* _What you will do_: Repeat the data word for word. Do not include the pictures.

[Data shown Boundary: Start]

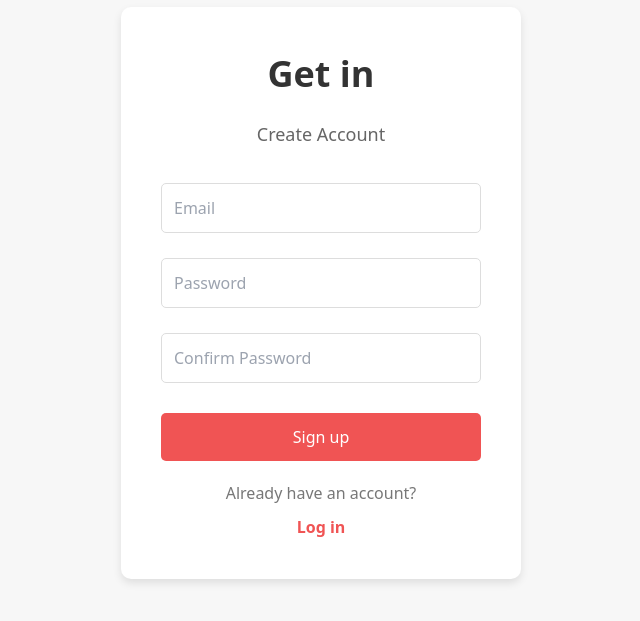
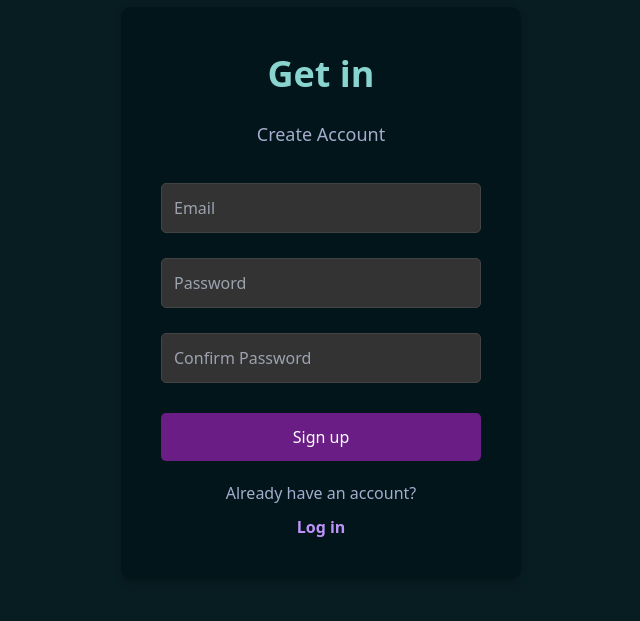
Before and after one commit to frypan05/SIH24, a Next.js app in the folder sih/: page /signup in a window 1280 px wide. Shown: the part 107-728 px from the top of the page, without its empty margins (319-959 px from the left). Built offline with nearby package versions, Linux system fonts and the light colour scheme.

Commit message:
Singup page updated

```diff
--- a/sih/pages/signup.js
+++ b/sih/pages/signup.js
@@ -1,4 +1,92 @@
-// pages/signup.js
+// // pages/signup.js
+// import { useState } from "react";
+// import styles from "../styles/signup.module.css";
+
+// const Signup = () => {
+//   const [email, setEmail] = useState("");
+//   const [password, setPassword] = useState("");
+//   const [confirmPassword, setConfirmPassword] = useState("");
+
+//   const handleSubmit = async (event) => {
+//     event.preventDefault();
+
+//     // Example: Send data to backend API
+//     try {
+//       const response = await fetch("/api/signup", {
+//         method: "POST",
+//         headers: {
+//           "Content-Type": "application/json",
+//         },
+//         body: JSON.stringify({ email, password }),
+//       });
+//       if (response.ok) {
+//         // Successful signup, redirect to login page
+//         window.location.href = "/progress";
+//       } else {
+//         console.error("Signup failed");
+//       }
+//     } catch (error) {
+//       console.error(error);
+//     }
+//   };
+
+//   return (
+//     <div className={styles.container}>
+//       <div className={styles.content}>
+//         <h1 className={styles.logo}>Get in</h1>
+//         <p className={styles.subheading}>Create Account</p>
+
+//         <form onSubmit={handleSubmit}>
+//           <div className={styles.formGroup}>
+//             <input
+//               type="email"
+//               id="email"
+//               placeholder="Email"
+//               value={email}
+//               onChange={(e) => setEmail(e.target.value)}
+//               required
+//               className={styles.input}
+//             />
+//           </div>
+//           <div className={styles.formGroup}>
+//             <input
+//               type="password"
+//               id="password"
+//               placeholder="Password"
+//               value={password}
+//               onChange={(e) => setPassword(e.target.value)}
+//               required
+//               className={styles.input}
+//             />
+//           </div>
+//           <div className={styles.formGroup}>
+//             <input
+//               type="password"
+//               id="confirmPassword"
+//               placeholder="Confirm Password"
+//               value={confirmPassword}
+//               onChange={(e) => setConfirmPassword(e.target.value)}
+//               required
+//               className={styles.input}
+//             />
+//           </div>
+//           <button type="submit" className={styles.button}>
+//             Sign up
+//           </button>
+//         </form>
+
+//         <p className={styles.loginPrompt}>Already have an account?</p>
+//         <a href="/login" className={styles.loginLink}>
+//           Log in
+//         </a>
+//       </div>
+//     </div>
+//   );
+// };
+
+// export default Signup;
+
+
 import { useState } from "react";
 import styles from "../styles/signup.module.css";
 
@@ -33,7 +121,7 @@ const Signup = () => {
   return (
     <div className={styles.container}>
       <div className={styles.content}>
-        <h1 className={styles.logo}>Get in</h1>
+        <h1 className={`${styles.logo} eras-itc`}>Get in</h1>
         <p className={styles.subheading}>Create Account</p>
 
         <form onSubmit={handleSubmit}>
--- a/sih/styles/signup.module.css
+++ b/sih/styles/signup.module.css
@@ -1,4 +1,4 @@
-/* styles/signup.module.css */
+/* styles/signup.module.css
 
 .container {
     display: flex;
@@ -77,3 +77,98 @@
   .loginLink:hover {
     text-decoration: underline;
   }
+   */
+
+/* styles/signup.module.css */
+
+.container {
+  display: flex;
+  justify-content: center;
+  align-items: center;
+  min-height: 100vh;
+  background-color: #081D22; /* Dark mode background */
+}
+
+.content {
+  background-color: #01151A; /* Dark card background */
+  padding: 40px;
+  border-radius: 10px;
+  box-shadow: 0 4px 8px rgba(0, 0, 0, 0.2);
+  width: 100%;
+  max-width: 400px;
+  text-align: center;
+  color: #ffffff; /* Light text for contrast */
+}
+
+.logo {
+  font-size: 36px;
+  font-weight: bold;
+  margin-bottom: 20px;
+  color: #8AD4D0; /* Purple accent color */
+}
+
+.subheading {
+  font-size: 18px;
+  margin-bottom: 30px;
+  color: #A6ACCD; /* Light grey for subheading */
+}
+
+.formGroup {
+  margin-bottom: 20px;
+}
+
+.input {
+  width: 100%;
+  padding: 12px;
+  margin-top: 5px;
+  border: 1px solid #444; /* Darker border for input fields */
+  border-radius: 5px;
+  font-size: 16px;
+  background-color: #333; /* Dark input background */
+  color: #eee; /* Light input text */
+  transition: border-color 0.3s ease;
+}
+
+.input:focus {
+  border-color: #6A1D85; /* Purple border on focus */
+}
+
+.button {
+  background-color: #6A1D85; /* Primary button color */
+  color: #ffffff;
+  padding: 12px 0;
+  border: none;
+  border-radius: 5px;
+  cursor: pointer;
+  font-size: 16px;
+  width: 100%;
+  margin-top: 10px;
+  transition: background-color 0.3s ease, transform 0.2s ease; /* Smooth transitions */
+}
+
+.button:hover {
+  background-color: #8AD4D0; /* Darker purple on hover */
+  transform: translateY(-2px); /* Slight lift on hover */
+}
+
+.button:active {
+  transform: translateY(0); /* Reset on click */
+}
+
+.loginPrompt {
+  margin-top: 20px;
+  color: #A6ACCD; /* Grey text */
+}
+
+.loginLink {
+  color: #BD93F9; /* Purple link color */
+  text-decoration: none;
+  font-weight: bold;
+  display: block;
+  margin-top: 10px;
+  transition: color 0.3s ease;
+}
+
+.loginLink:hover {
+  color: #6A1D85; /* Color change on hover */
+}
```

[Data shown Boundary: End]

* _Exercise solution_:
Before and after one commit to frypan05/SIH24, a Next.js app in the folder sih/: page /signup in a window 1280 px wide. Shown: the part 107-728 px from the top of the page, without its empty margins (319-959 px from the left). Built offline with nearby package versions, Linux system fonts and the light colour scheme.

Commit message:
Singup page updated

```diff
--- a/sih/pages/signup.js
+++ b/sih/pages/signup.js
@@ -1,4 +1,92 @@
-// pages/signup.js
+// // pages/signup.js
+// import { useState } from "react";
+// import styles from "../styles/signup.module.css";
+
+// const Signup = () => {
+//   const [email, setEmail] = useState("");
+//   const [password, setPassword] = useState("");
+//   const [confirmPassword, setConfirmPassword] = useState("");
+
+//   const handleSubmit = async (event) => {
+//     event.preventDefault();
+
+//     // Example: Send data to backend API
+//     try {
+//       const response = await fetch("/api/signup", {
+//         method: "POST",
+//         headers: {
+//           "Content-Type": "application/json",
+//         },
+//         body: JSON.stringify({ email, password }),
+//       });
+//       if (response.ok) {
+//         // Successful signup, redirect to login page
+//         window.location.href = "/progress";
+//       } else {
+//         console.error("Signup failed");
+//       }
+//     } catch (error) {
+//       console.error(error);
+//     }
+//   };
+
+//   return (
+//     <div className={styles.container}>
+//       <div className={styles.content}>
+//         <h1 className={styles.logo}>Get in</h1>
+//         <p className={styles.subheading}>Create Account</p>
+
+//         <form onSubmit={handleSubmit}>
+//           <div className={styles.formGroup}>
+//             <input
+//               type="email"
+//               id="email"
+//               placeholder="Email"
+//               value={email}
+//               onChange={(e) => setEmail(e.target.value)}
+//               required
+//               className={styles.input}
+//             />
+//           </div>
+//           <div className={styles.formGroup}>
+//             <input
+//               type="password"
+//               id="password"
+//               placeholder="Password"
+//               value={password}
+//               onChange={(e) => setPassword(e.target.value)}
+//               required
+//               className={styles.input}
+//             />
+//           </div>
+//           <div className={styles.formGroup}>
+//             <input
+//               type="password"
+//               id="confirmPassword"
+//               placeholder="Confirm Password"
+//               value={confirmPassword}
+//               onChange={(e) => setConfirmPassword(e.target.value)}
+//               required
+//               className={styles.input}
+//             />
+//           </div>
+//           <button type="submit" className={styles.button}>
+//             Sign up
+//           </button>
+//         </form>
+
+//         <p className={styles.loginPrompt}>Already have an account?</p>
+//         <a href="/login" className={styles.loginLink}>
+//           Log in
+//         </a>
+//       </div>
+//     </div>
+//   );
+// };
+
+// export default Signup;
+
+
 import { useState } from "react";
 import styles from "../styles/signup.module.css";
 
@@ -33,7 +121,7 @@ const Signup = () => {
   return (
     <div className={styles.container}>
       <div className={styles.content}>
-        <h1 className={styles.logo}>Get in</h1>
+        <h1 className={`${styles.logo} eras-itc`}>Get in</h1>
         <p className={styles.subheading}>Create Account</p>
 
         <form onSubmit={handleSubmit}>
--- a/sih/styles/signup.module.css
+++ b/sih/styles/signup.module.css
@@ -1,4 +1,4 @@
-/* styles/signup.module.css */
+/* styles/signup.module.css
 
 .container {
     display: flex;
@@ -77,3 +77,98 @@
   .loginLink:hover {
     text-decoration: underline;
   }
+   */
+
+/* styles/signup.module.css */
+
+.container {
+  display: flex;
+  justify-content: center;
+  align-items: center;
+  min-height: 100vh;
+  background-color: #081D22; /* Dark mode background */
+}
+
+.content {
+  background-color: #01151A; /* Dark card background */
+  padding: 40px;
+  border-radius: 10px;
+  box-shadow: 0 4px 8px rgba(0, 0, 0, 0.2);
+  width: 100%;
+  max-width: 400px;
+  text-align: center;
+  color: #ffffff; /* Light text for contrast */
+}
+
+.logo {
+  font-size: 36px;
+  font-weight: bold;
+  margin-bottom: 20px;
+  color: #8AD4D0; /* Purple accent color */
+}
+
+.subheading {
+  font-size: 18px;
+  margin-bottom: 30px;
+  color: #A6ACCD; /* Light grey for subheading */
+}
+
+.formGroup {
+  margin-bottom: 20px;
+}
+
+.input {
+  width: 100%;
+  padding: 12px;
+  margin-top: 5px;
+  border: 1px solid #444; /* Darker border for input fields */
+  border-radius: 5px;
+  font-size: 16px;
+  background-color: #333; /* Dark input background */
+  color: #eee; /* Light input text */
+  transition: border-color 0.3s ease;
+}
+
+.input:focus {
+  border-color: #6A1D85; /* Purple border on focus */
+}
+
+.button {
+  background-color: #6A1D85; /* Primary button color */
+  color: #ffffff;
+  padding: 12px 0;
+  border: none;
+  border-radius: 5px;
+  cursor: pointer;
+  font-size: 16px;
+  width: 100%;
+  margin-top: 10px;
+  transition: background-color 0.3s ease, transform 0.2s ease; /* Smooth transitions */
+}
+
+.button:hover {
+  background-color: #8AD4D0; /* Darker purple on hover */
+  transform: translateY(-2px); /* Slight lift on hover */
+}
+
+.button:active {
+  transform: translateY(0); /* Reset on click */
+}
+
+.loginPrompt {
+  margin-top: 20px;
+  color: #A6ACCD; /* Grey text */
+}
+
+.loginLink {
+  color: #BD93F9; /* Purple link color */
+  text-decoration: none;
+  font-weight: bold;
+  display: block;
+  margin-top: 10px;
+  transition: color 0.3s ease;
+}
+
+.loginLink:hover {
+  color: #6A1D85; /* Color change on hover */
+}
```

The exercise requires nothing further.